Disclaimer: I'm slightly biased on this subject. I studied abroad in Ireland during college and for a broke twenty-something living out of a suitcase for a semester, Primark was my saving grace. Needless to say, I was ecstatic when I heard that they were starting to open stores near me.
As a department store, Primark will be competing with the likes of Macys and JCPenney, while as a fast-fashion retailer they will compete with the H&M's and Forever21's of the world. So how does Primark plan to compete against these retail giants? By leveraging their low cost, fast-fashion business model.
Being a fast-fashion retailer, they do not follow the standard four seasons that other retailers do. Primark changes their inventory every few weeks, ensuring that their clothes are always in line with the latest trends in the fashion world. However, it's more than always having the latest fashion on their shelves, Primark sells these items for cheap. CNN Money estimates that the average piece of clothing at Primark costs $6!
But how does Primark manage to keep their prices so low? According to their website, they applaud their lack of advertising, inventory planning/management, and efficient production for their ability to keep their merchandise affordable.

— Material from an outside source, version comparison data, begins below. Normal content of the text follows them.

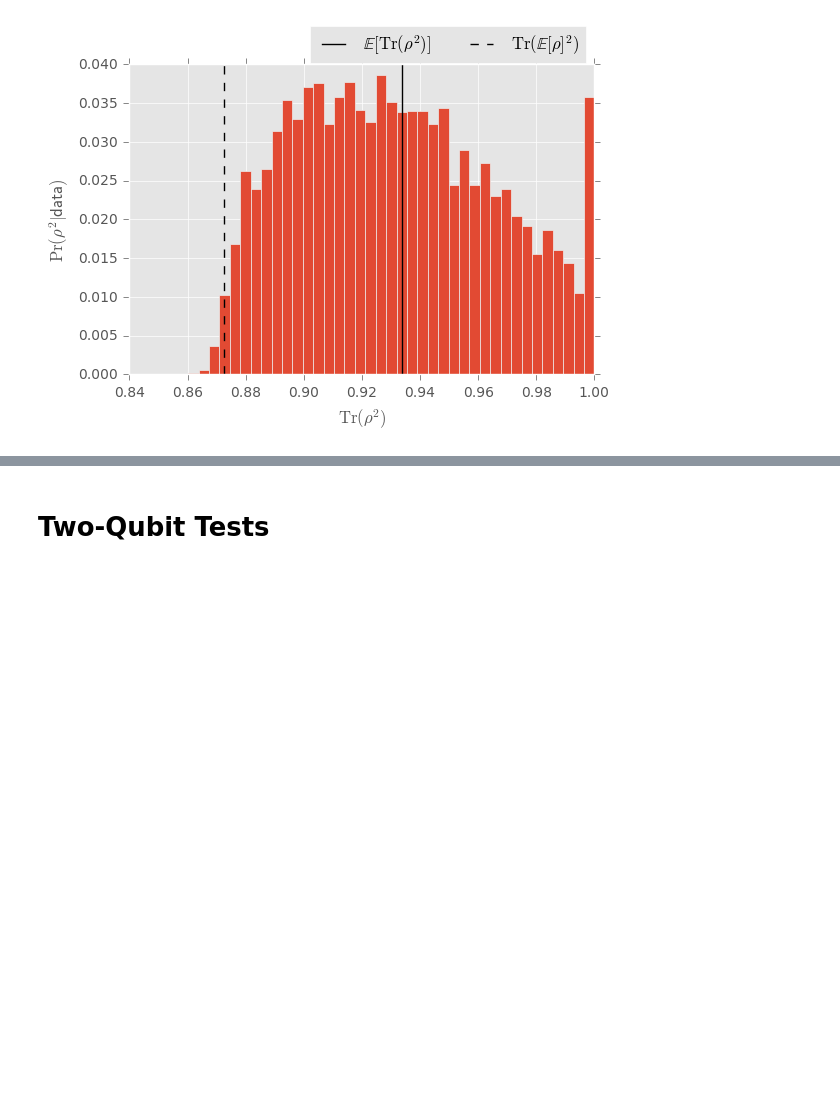
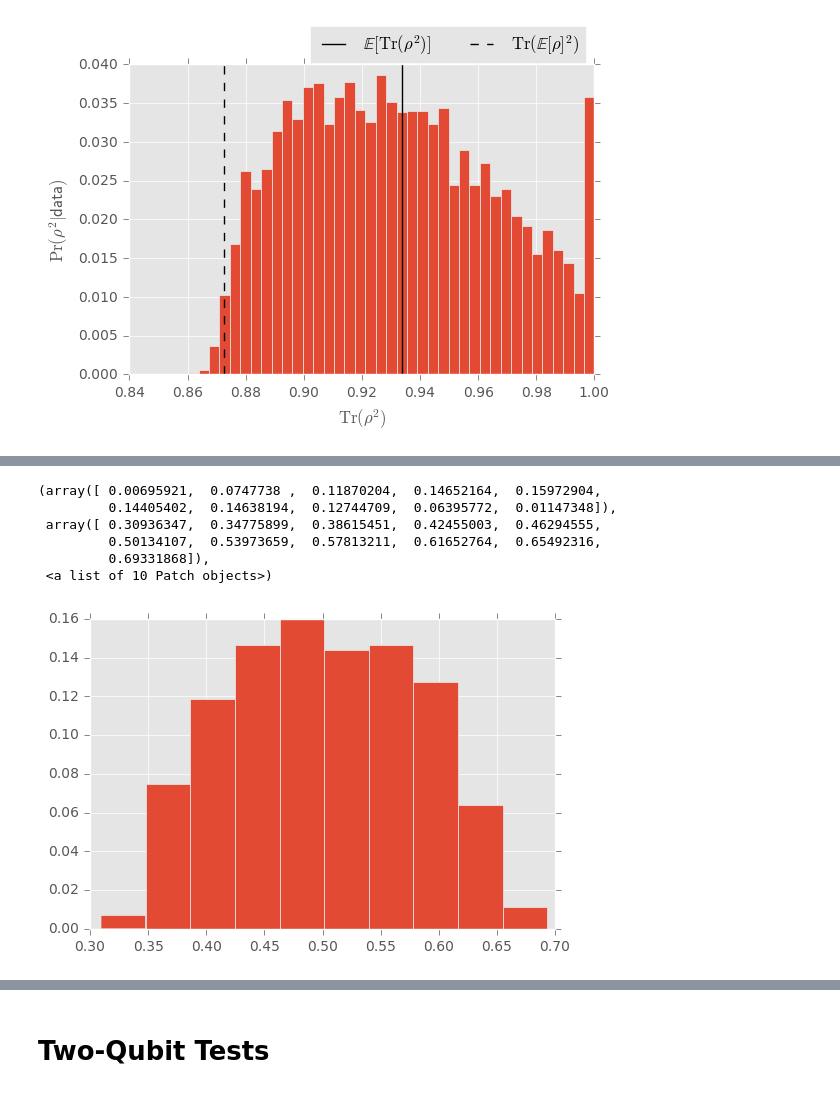
Before and after one commit to jamescolless/Bayesian_Tomography, a Jupyter notebook: two-qubit-state-tomo.ipynb, the cells around one changed output, grey strips where cells are left out. Saved outputs shown, nothing was run; the diff lists cells and outputs as text; code cells hidden in the pictures; blank space fills up the shorter version.

```diff
--- a/two-qubit-state-tomo.ipynb
+++ b/two-qubit-state-tomo.ipynb
@@ -217,0 +251,10 @@ plt.legend(ncol=2, bbox_to_anchor=(1, 1.15))
+# %%
+plt.hist(rho_theta / np.pi, weights=updater.particle_weights)
+# %% [output]
+(array([ 0.00695921,  0.0747738 ,  0.11870204,  0.14652164,  0.15972904,
+         0.14405402,  0.14638194,  0.12744709,  0.06395772,  0.01147348]),
+ array([ 0.30936347,  0.34775899,  0.38615451,  0.42455003,  0.46294555,
+         0.50134107,  0.53973659,  0.57813211,  0.61652764,  0.65492316,
+         0.69331868]),
+ <a list of 10 Patch objects>)
+[figure, added]
```
Also changed, not shown: parts of 5 cells of this notebook.
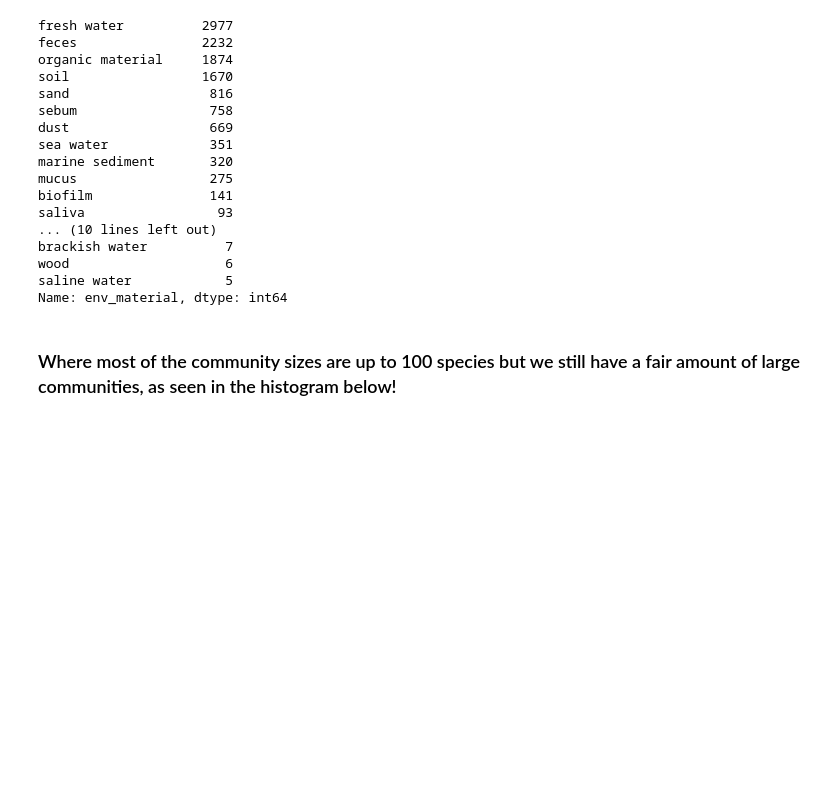
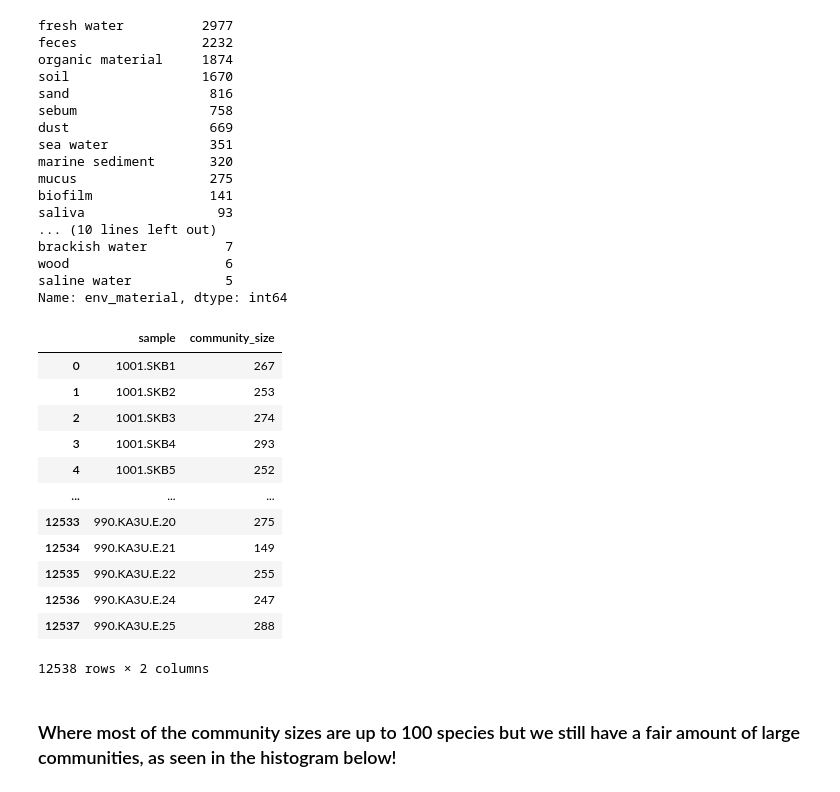
Before and after one commit to ferreirav/CMEEResearchProject, a Jupyter notebook: MiCRM_cross_feeding_project/notebooks/exploring_data.ipynb, the cells around one changed output. Cells and saved outputs as stored; diff of their text form; code cells hidden in the pictures; blank space fills up the shorter version.

```diff
--- a/MiCRM_cross_feeding_project/notebooks/exploring_data.ipynb
+++ b/MiCRM_cross_feeding_project/notebooks/exploring_data.ipynb
@@ -230,6 +230,21 @@ saline water            5
 Name: env_material, dtype: int64
 # %%
 samples_comms_sizes = samples_envo_metadata.groupby(['sample']).size().reset_index(name='community_size')
+samples_comms_sizes
+# %% [output]
+|  | sample | community_size |
+| 0 | 1001.SKB1 | 267 |
+| 1 | 1001.SKB2 | 253 |
+| 2 | 1001.SKB3 | 274 |
+| 3 | 1001.SKB4 | 293 |
+| 4 | 1001.SKB5 | 252 |
+| ... | ... | ... |
+| 12533 | 990.KA3U.E.20 | 275 |
+| 12534 | 990.KA3U.E.21 | 149 |
+| 12535 | 990.KA3U.E.22 | 255 |
+| 12536 | 990.KA3U.E.24 | 247 |
+| 12537 | 990.KA3U.E.25 | 288 |
+12538 rows × 2 columns
 # %% [markdown]
 ### Where most of the community sizes are up to 100 species but we still have a fair amount of large communities, as seen in the histogram below!
 # %%
```
Also changed, not shown: 22 other files.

Unlike many US clothing retailers, Primark does not do a lot of advertising - claiming they only advertise when they open a new store. Instead, the retailer chooses to use their social media followers and word of mouth to promote their business. They encourage their customers to share their experiences on social media, using specific hashtags or tagging the stores page/account, to promote their brand. By leveraging social media buzz to market their stores, they are able to save on advertising costs.
Primark places large orders with their suppliers and orders are far in advance of when clothes will be in demand to allow for better planning by their suppliers. Also, they design their products so that materials can be sourced locally by manufacturers. Each of these factors helps Primark during the negotiation process when purchasing their clothes from suppliers. The large order sizes open the doors for volume discounts with suppliers, as opposed to multiple small orders throughout the year. Similarly, they give their suppliers sufficient time to fulfill orders, allowing for better planning and buying, which reduces the manufacturing costs. Finally, by ensuring that materials are readily available in the regions where clothes are manufactured, Primark avoids unnecessary transportation and logistics expenses that could drive up the materials costs.
Whether or not the US will catch "Primania" is yet to be seen, but it should be interesting to see what impact this newcomer may have on the US retail market. Regardless, I know where I will be doing my holiday shopping this season.
Image courtesy of primark.com